Secondly, it’s been over a decade since the UN climate talks in Copenhagen, where the world’s richest countries – including the UK – agreed to spend $100bn a year on climate change finance, for adaptation and mitigation, by 2020. Despite some progress, and this target being a key goal of The Paris Agreement, the target is not being met, which is why it’s absolutely right that the UK Government has made delivering on this priority for the COP26 summit. The question of 0.7% sits alongside this global commitment, but given how important this target is for COP26, we call on the Chancellor of the Exchequer to make this ambition real and return to the Government’s 0.7% commitment without delay. The UK can – and should – take the lead to secure commitments towards climate finance from other world leaders.
As a member-owned business, we know that a better society requires a better way of doing business. When it comes to affordability and fiscal responsibility, we believe the 0.7% commitment is robust in its affordability given its alignment with GNI is built in.
Here at the Co-op, we’re committed to investing above and beyond 0.7% of our pre-tax profit in international development projects, and it’s a principle we’re committed to upholding. In 2020, for example, we invested £3.3m internationally.

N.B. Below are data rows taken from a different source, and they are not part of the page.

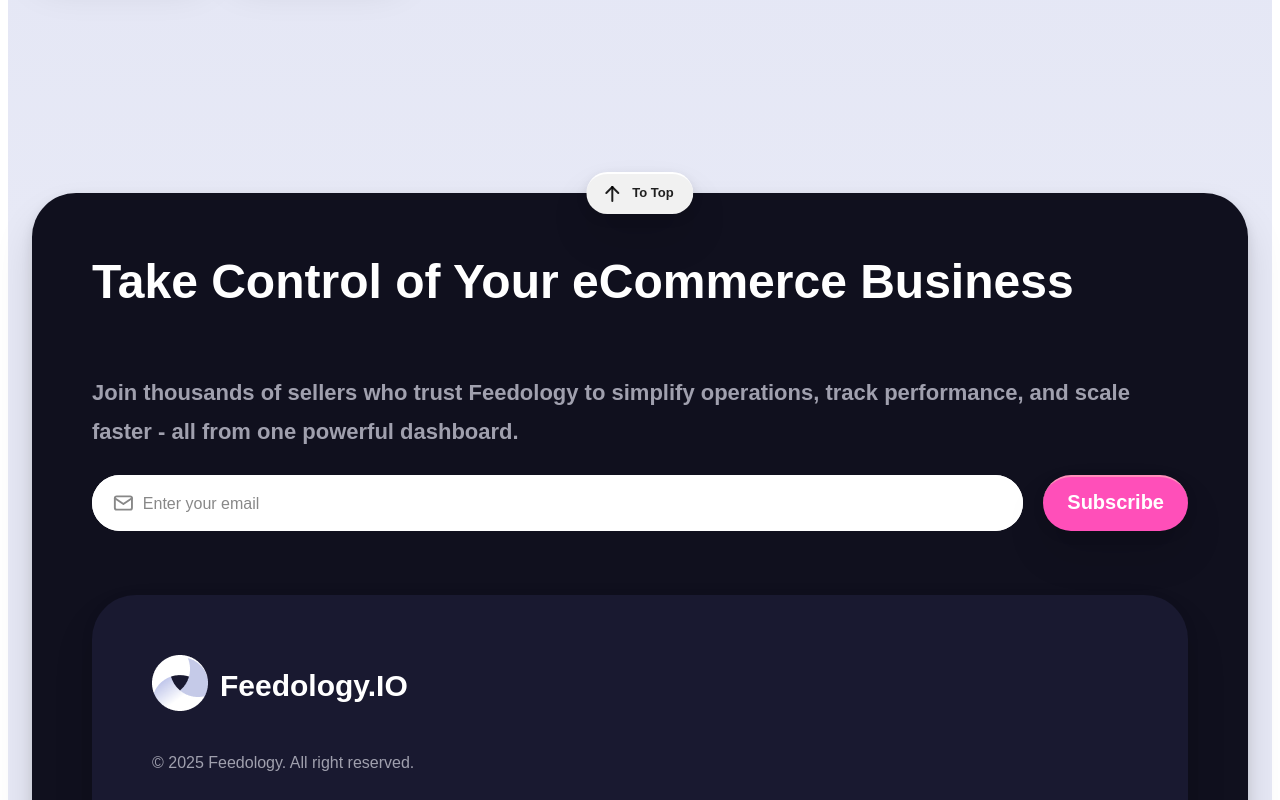
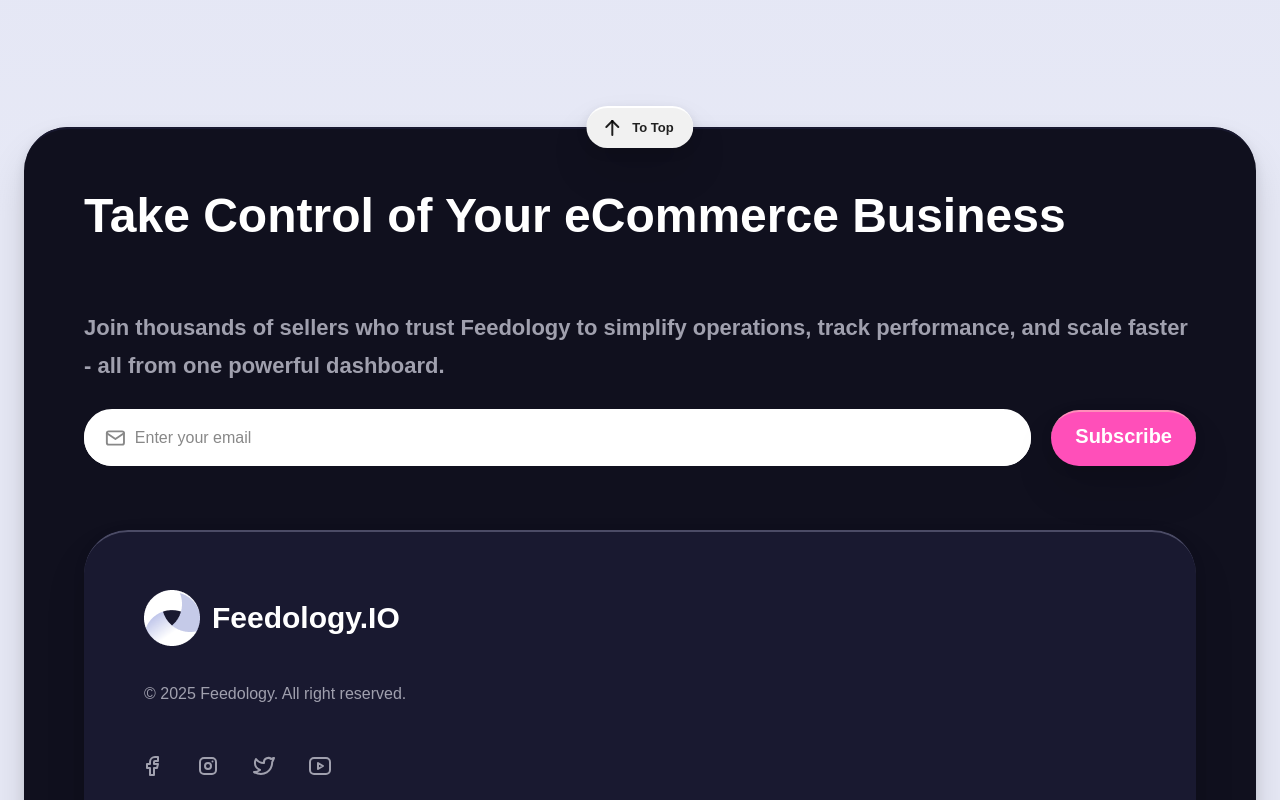
Before and after one commit to haitran-pm/feedology.io, a Next.js app: page /about in a window 1280 px wide. Shown: the part 780-1580 px from the top of the page. Built offline with nearby package versions, Linux system fonts and the light colour scheme; no server answers; a web font is replaced by a local one; what @mui/material-nextjs would draw is missing.

Commit message:
Add global css back to code

```diff
--- a/src/app/layout.tsx
+++ b/src/app/layout.tsx
@@ -1,5 +1,6 @@
 import type { Metadata } from 'next';
 import { Mona_Sans } from 'next/font/google';
+import './globals.css';
 
 import { AppRouterCacheProvider } from '@mui/material-nextjs/v15-appRouter';
 import { ThemeProvider } from '@mui/material/styles';
--- a/src/components/sections/header.tsx
+++ b/src/components/sections/header.tsx
@@ -10,6 +10,7 @@
 	Stack,
 	Typography,
 	Grid,
+	useColorScheme,
 } from '@mui/material';
 
 import { IconMenu, IconX as IconClose } from '@tabler/icons-react';
@@ -173,6 +174,7 @@
 }
 
 function LogoWrapper() {
+	const { mode } = useColorScheme();
 	return (
 		<Link href="/" underline="none">
 			<Stack alignItems="center" direction="row" spacing={1.5}>
```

This included projects such as water, hygiene and sanitation support in some of the world’s poorest communities through our partnerships with One Water and Water Unite, support for conservation and reforestation in Borneo in partnership with Chester Zoo, and provision of food parcels and PPE to 2,000 Fairtrade farmers and workers who produce our cocoa in Peru in partnership with our supplier ICAM Chocolate UK. Numerous additional projects include supporting our Fairtrade farmers with emergency relief, fighting deforestation in the Gola rainforest and funding renewable energy projects in India and Panama.
We’ve been investing in the communities that are a vital part in our global supply chains. Alongside our call for the UK Government to reinstate its commitment to 0.7%, we call on other businesses to review the that they can play in investing in local communities, specifically in climate finance for adaptation and mitigation. Doing so would recognise the urgency required to address UK consumption carbon emissions that originate abroad, and to give international co-operation a fighting chance to achieve a fairer world for people and the planet.